EXERCISE GOAL:
Going line by line through the data below, report how many lines include the word "Houve", with nothing added.

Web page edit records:

BEGIN

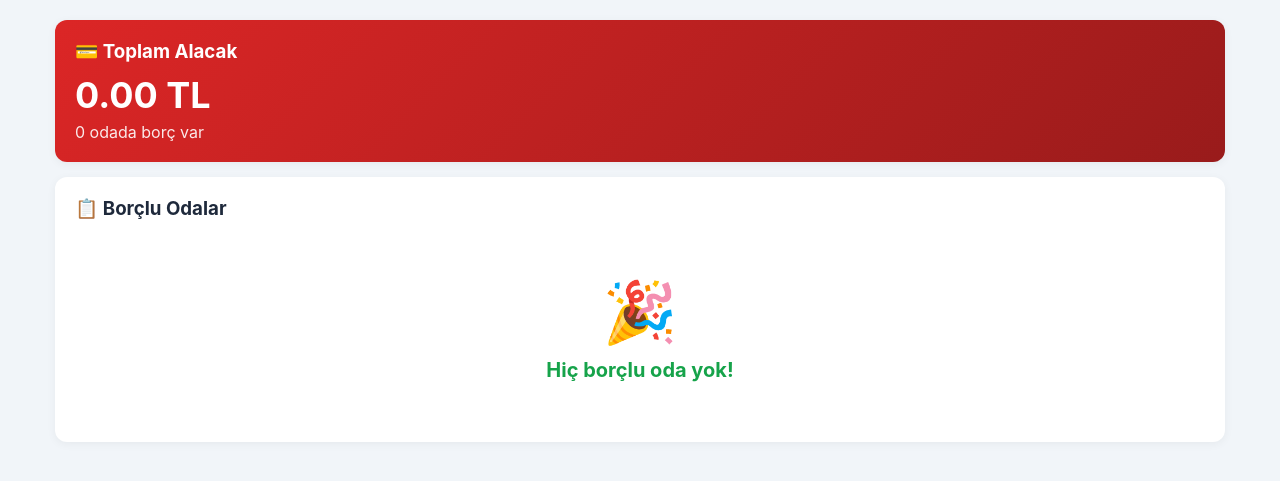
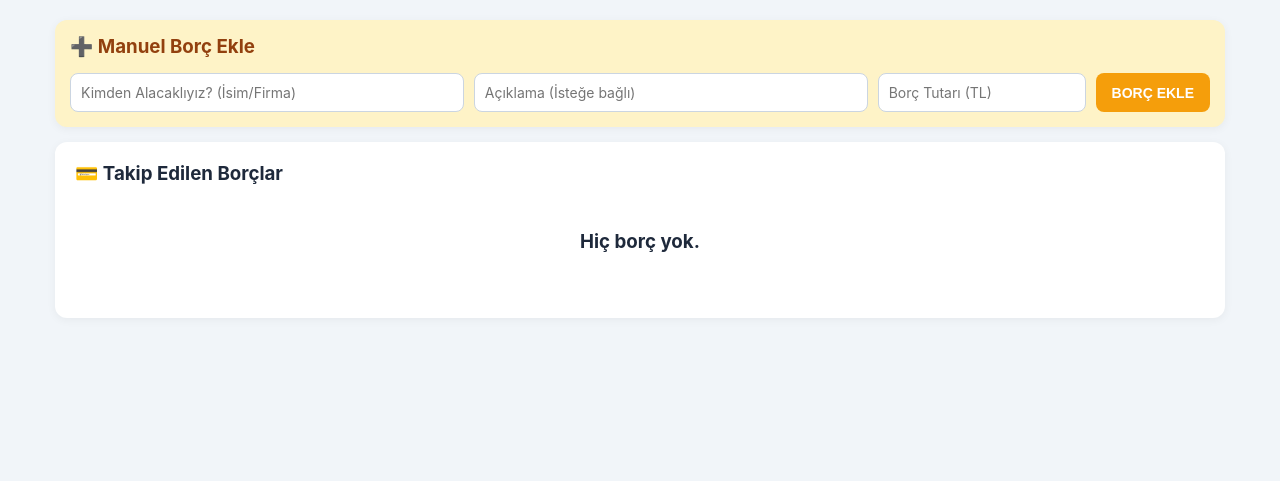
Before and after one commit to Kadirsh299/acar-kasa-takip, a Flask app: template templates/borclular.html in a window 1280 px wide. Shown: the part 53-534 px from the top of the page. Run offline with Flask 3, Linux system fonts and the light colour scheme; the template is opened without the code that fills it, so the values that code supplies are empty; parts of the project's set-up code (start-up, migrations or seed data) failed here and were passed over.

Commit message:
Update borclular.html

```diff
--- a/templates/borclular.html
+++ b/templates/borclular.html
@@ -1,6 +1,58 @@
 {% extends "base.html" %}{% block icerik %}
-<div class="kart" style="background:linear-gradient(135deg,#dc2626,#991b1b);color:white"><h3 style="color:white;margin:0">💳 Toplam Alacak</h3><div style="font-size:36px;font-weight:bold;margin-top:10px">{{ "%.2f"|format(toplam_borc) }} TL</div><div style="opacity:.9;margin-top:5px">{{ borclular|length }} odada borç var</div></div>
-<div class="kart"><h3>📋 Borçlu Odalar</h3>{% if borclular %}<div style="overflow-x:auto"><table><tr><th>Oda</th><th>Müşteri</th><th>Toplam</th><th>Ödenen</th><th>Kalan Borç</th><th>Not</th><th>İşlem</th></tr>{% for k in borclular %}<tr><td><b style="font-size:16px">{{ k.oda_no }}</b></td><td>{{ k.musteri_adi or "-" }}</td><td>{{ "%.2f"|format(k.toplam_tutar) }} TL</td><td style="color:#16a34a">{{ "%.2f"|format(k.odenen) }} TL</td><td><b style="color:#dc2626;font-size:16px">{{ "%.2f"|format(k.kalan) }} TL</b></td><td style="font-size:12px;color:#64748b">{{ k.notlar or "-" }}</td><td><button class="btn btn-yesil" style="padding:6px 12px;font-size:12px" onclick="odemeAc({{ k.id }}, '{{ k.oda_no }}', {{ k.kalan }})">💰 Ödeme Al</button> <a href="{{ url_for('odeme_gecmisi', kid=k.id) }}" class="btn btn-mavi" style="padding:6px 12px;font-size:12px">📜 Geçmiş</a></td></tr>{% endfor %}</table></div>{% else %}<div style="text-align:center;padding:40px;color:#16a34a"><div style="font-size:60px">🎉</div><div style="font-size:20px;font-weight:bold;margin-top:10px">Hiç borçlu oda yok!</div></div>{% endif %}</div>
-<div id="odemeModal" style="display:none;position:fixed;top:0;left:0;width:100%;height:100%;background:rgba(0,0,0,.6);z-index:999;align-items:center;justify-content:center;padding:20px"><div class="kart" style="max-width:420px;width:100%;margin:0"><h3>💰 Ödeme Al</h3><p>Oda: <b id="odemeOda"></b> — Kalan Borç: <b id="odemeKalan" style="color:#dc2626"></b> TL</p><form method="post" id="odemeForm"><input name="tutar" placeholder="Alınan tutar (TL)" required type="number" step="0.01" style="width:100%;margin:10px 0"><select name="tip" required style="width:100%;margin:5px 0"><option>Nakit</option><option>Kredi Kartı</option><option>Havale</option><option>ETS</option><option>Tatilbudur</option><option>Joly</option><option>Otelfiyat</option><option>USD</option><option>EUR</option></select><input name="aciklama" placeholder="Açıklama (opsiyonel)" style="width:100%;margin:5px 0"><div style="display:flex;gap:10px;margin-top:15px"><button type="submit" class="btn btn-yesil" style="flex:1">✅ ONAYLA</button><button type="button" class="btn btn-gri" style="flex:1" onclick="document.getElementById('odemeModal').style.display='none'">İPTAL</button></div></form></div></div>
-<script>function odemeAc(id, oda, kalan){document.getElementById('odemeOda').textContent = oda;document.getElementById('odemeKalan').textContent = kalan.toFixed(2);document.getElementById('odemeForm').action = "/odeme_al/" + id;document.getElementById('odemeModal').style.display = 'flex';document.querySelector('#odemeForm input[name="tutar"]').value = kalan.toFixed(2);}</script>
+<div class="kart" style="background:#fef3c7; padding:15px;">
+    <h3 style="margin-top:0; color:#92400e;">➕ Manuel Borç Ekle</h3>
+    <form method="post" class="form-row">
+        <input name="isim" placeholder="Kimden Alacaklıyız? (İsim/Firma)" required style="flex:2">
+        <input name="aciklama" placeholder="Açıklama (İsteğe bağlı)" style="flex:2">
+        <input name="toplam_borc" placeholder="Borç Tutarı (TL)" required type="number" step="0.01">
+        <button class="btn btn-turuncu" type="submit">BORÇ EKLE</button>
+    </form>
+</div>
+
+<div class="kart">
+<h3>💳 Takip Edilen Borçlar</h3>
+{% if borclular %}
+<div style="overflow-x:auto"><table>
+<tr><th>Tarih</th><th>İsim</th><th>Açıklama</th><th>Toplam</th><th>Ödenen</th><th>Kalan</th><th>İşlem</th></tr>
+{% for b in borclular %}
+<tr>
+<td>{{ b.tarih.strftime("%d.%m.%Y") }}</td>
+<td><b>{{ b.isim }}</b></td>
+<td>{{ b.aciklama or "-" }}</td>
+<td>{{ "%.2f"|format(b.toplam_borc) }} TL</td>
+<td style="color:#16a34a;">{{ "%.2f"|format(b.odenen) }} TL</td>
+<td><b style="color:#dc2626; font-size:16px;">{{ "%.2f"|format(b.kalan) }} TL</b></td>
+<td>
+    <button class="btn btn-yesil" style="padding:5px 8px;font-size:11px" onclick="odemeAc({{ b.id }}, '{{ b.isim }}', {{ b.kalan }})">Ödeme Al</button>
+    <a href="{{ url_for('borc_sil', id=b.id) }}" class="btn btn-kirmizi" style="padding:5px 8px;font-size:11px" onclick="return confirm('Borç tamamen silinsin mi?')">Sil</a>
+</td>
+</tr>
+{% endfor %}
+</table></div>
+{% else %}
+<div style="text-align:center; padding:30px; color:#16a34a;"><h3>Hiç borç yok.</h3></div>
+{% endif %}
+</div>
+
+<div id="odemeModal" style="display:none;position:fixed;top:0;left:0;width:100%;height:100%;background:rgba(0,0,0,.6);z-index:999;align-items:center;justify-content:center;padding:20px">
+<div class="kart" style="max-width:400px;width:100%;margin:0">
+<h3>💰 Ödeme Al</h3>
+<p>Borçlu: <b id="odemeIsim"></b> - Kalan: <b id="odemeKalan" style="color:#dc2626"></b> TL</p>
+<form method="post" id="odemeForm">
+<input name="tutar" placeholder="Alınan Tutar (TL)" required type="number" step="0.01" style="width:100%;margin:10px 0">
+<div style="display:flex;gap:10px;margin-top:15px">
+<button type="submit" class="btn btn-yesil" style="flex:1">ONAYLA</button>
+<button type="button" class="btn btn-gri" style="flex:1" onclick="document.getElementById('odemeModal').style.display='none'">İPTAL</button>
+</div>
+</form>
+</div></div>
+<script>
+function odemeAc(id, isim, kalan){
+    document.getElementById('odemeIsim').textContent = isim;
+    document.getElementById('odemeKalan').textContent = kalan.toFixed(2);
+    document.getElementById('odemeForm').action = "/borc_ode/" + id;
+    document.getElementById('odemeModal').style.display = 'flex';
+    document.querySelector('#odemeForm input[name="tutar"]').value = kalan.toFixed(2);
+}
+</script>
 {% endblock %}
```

END
BEGIN

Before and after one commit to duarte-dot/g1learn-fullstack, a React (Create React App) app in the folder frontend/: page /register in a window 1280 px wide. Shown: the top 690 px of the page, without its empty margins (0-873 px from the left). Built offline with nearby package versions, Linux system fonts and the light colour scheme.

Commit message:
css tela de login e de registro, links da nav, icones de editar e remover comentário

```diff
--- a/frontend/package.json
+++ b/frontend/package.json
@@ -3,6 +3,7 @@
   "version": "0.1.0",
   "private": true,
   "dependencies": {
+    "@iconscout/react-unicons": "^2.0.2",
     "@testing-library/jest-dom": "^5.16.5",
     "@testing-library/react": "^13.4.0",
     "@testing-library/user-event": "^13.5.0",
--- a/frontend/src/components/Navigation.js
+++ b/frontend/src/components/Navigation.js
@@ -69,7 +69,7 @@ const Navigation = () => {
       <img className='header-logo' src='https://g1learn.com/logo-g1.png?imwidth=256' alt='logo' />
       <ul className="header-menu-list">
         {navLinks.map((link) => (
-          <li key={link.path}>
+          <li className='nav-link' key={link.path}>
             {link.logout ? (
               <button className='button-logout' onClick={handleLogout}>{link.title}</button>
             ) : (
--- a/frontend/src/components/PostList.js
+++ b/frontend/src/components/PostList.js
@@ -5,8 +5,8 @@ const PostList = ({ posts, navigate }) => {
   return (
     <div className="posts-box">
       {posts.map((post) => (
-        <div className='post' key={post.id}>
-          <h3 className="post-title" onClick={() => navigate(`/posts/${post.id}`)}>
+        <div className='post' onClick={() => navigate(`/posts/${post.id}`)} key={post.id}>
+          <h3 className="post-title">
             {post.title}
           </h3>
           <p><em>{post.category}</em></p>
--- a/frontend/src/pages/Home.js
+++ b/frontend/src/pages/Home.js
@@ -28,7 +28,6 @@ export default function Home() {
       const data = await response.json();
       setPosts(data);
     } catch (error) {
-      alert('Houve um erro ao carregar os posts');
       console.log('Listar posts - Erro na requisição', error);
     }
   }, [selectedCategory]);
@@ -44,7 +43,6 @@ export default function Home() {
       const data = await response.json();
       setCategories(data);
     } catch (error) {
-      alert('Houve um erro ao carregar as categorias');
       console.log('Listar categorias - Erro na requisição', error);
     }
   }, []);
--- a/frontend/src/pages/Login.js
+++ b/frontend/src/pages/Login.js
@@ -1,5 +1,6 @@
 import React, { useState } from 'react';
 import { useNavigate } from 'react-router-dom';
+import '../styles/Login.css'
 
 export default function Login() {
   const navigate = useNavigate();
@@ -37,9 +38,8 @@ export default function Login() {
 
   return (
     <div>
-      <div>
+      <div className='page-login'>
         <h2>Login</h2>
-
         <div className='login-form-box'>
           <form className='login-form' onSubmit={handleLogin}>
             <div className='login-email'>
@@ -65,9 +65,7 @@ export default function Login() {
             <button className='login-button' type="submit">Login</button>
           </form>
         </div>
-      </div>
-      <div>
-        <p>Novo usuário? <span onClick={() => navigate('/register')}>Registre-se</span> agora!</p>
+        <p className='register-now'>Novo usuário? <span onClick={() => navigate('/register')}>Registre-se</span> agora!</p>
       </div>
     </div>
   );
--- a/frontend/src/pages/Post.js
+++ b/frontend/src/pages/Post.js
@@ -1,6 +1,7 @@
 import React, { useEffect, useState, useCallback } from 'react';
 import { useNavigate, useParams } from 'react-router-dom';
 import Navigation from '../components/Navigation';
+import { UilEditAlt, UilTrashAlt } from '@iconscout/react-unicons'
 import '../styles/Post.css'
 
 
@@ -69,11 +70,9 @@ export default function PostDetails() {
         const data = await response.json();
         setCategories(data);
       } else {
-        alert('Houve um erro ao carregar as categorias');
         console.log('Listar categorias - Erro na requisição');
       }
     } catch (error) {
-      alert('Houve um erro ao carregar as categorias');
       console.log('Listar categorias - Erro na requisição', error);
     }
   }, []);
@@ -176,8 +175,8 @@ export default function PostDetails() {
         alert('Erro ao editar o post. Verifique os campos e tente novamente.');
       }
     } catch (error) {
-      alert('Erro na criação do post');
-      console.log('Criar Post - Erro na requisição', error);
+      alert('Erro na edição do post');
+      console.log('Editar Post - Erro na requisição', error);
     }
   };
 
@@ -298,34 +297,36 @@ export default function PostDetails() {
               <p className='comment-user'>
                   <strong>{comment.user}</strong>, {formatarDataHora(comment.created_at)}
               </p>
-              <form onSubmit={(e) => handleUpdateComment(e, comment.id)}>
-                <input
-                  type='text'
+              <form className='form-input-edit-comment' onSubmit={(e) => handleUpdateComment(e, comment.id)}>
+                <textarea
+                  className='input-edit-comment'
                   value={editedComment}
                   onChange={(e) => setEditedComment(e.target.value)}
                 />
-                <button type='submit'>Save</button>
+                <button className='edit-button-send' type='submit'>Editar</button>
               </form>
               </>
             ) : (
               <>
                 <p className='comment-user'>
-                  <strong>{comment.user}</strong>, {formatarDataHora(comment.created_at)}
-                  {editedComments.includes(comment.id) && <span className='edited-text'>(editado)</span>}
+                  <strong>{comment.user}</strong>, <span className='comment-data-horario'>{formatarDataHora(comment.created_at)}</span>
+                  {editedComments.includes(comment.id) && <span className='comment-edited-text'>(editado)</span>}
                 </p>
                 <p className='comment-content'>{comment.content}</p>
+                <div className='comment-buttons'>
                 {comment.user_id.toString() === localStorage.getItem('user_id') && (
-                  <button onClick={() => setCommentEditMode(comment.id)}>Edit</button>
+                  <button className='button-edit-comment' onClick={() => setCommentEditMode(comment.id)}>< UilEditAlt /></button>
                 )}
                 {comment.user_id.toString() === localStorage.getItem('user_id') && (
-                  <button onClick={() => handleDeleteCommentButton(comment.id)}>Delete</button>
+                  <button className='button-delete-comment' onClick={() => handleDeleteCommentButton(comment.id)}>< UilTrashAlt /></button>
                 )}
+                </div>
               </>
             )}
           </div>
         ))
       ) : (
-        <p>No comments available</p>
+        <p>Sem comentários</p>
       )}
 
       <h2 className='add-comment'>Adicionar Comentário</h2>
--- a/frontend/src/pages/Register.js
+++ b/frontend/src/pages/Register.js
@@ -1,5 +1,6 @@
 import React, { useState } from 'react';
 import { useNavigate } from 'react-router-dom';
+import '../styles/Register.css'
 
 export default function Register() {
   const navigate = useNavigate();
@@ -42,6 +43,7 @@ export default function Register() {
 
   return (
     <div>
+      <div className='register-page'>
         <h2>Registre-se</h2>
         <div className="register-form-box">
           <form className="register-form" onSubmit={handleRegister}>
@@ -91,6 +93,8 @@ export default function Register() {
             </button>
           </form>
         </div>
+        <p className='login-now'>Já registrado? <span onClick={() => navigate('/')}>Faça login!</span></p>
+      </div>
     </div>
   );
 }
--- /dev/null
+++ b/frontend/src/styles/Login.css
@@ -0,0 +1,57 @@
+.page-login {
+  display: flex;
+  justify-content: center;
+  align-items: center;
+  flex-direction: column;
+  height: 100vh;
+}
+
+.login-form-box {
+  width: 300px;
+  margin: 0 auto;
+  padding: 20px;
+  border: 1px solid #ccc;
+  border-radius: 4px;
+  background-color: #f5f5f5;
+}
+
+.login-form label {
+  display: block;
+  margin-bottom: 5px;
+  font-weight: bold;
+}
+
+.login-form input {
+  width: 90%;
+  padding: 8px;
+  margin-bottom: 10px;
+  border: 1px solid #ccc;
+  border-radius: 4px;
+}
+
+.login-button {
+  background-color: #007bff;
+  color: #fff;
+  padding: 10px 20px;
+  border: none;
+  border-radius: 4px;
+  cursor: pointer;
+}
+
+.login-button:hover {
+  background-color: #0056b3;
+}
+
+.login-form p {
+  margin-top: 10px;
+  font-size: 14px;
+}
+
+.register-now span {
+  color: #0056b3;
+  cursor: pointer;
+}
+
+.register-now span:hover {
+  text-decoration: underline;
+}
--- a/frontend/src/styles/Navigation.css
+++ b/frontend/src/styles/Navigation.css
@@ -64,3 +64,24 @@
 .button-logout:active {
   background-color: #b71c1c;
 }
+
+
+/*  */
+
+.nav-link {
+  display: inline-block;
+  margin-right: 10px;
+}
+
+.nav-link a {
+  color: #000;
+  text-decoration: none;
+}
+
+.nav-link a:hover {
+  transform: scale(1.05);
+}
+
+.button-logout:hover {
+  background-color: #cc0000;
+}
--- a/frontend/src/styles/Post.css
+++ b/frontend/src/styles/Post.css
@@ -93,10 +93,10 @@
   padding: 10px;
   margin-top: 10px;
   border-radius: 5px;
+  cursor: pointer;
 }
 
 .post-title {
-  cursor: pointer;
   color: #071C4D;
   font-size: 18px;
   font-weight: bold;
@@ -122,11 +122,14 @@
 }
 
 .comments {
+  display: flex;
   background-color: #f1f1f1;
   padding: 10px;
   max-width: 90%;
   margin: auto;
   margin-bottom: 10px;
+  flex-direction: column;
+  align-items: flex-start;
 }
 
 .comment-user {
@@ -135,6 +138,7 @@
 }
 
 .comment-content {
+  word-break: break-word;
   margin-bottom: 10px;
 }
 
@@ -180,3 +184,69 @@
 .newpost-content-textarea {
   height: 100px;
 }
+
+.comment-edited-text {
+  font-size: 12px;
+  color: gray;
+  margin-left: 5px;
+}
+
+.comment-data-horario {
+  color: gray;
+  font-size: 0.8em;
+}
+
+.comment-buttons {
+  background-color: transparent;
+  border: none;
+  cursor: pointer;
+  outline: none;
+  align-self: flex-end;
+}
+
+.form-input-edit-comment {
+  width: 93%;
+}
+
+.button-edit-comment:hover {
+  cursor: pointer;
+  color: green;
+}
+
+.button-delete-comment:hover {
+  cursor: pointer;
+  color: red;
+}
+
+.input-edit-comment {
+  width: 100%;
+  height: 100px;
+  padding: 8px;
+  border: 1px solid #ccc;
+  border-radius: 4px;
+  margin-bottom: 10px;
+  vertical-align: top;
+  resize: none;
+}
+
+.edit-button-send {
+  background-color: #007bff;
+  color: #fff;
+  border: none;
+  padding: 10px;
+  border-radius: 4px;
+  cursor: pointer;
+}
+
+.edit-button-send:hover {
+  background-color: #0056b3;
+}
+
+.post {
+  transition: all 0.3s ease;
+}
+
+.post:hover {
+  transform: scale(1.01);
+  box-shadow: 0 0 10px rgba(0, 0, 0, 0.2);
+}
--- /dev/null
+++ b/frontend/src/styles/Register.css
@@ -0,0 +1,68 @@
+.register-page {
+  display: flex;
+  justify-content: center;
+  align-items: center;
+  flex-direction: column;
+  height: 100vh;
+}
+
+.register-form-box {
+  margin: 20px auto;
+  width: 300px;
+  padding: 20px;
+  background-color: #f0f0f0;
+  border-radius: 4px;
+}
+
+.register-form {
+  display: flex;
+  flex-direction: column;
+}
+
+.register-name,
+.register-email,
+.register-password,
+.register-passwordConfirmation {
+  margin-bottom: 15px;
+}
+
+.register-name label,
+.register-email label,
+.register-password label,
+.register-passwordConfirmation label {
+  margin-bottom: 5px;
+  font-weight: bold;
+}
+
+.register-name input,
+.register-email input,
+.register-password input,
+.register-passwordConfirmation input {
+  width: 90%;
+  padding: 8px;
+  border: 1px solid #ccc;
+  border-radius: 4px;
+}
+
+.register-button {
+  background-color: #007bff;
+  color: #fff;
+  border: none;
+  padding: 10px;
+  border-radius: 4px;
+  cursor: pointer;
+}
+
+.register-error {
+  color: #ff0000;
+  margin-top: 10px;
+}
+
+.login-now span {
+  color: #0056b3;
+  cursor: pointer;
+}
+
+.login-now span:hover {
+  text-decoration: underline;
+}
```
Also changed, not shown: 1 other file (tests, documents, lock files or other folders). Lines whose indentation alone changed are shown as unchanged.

END

OUTPUT OF THE TASK:
4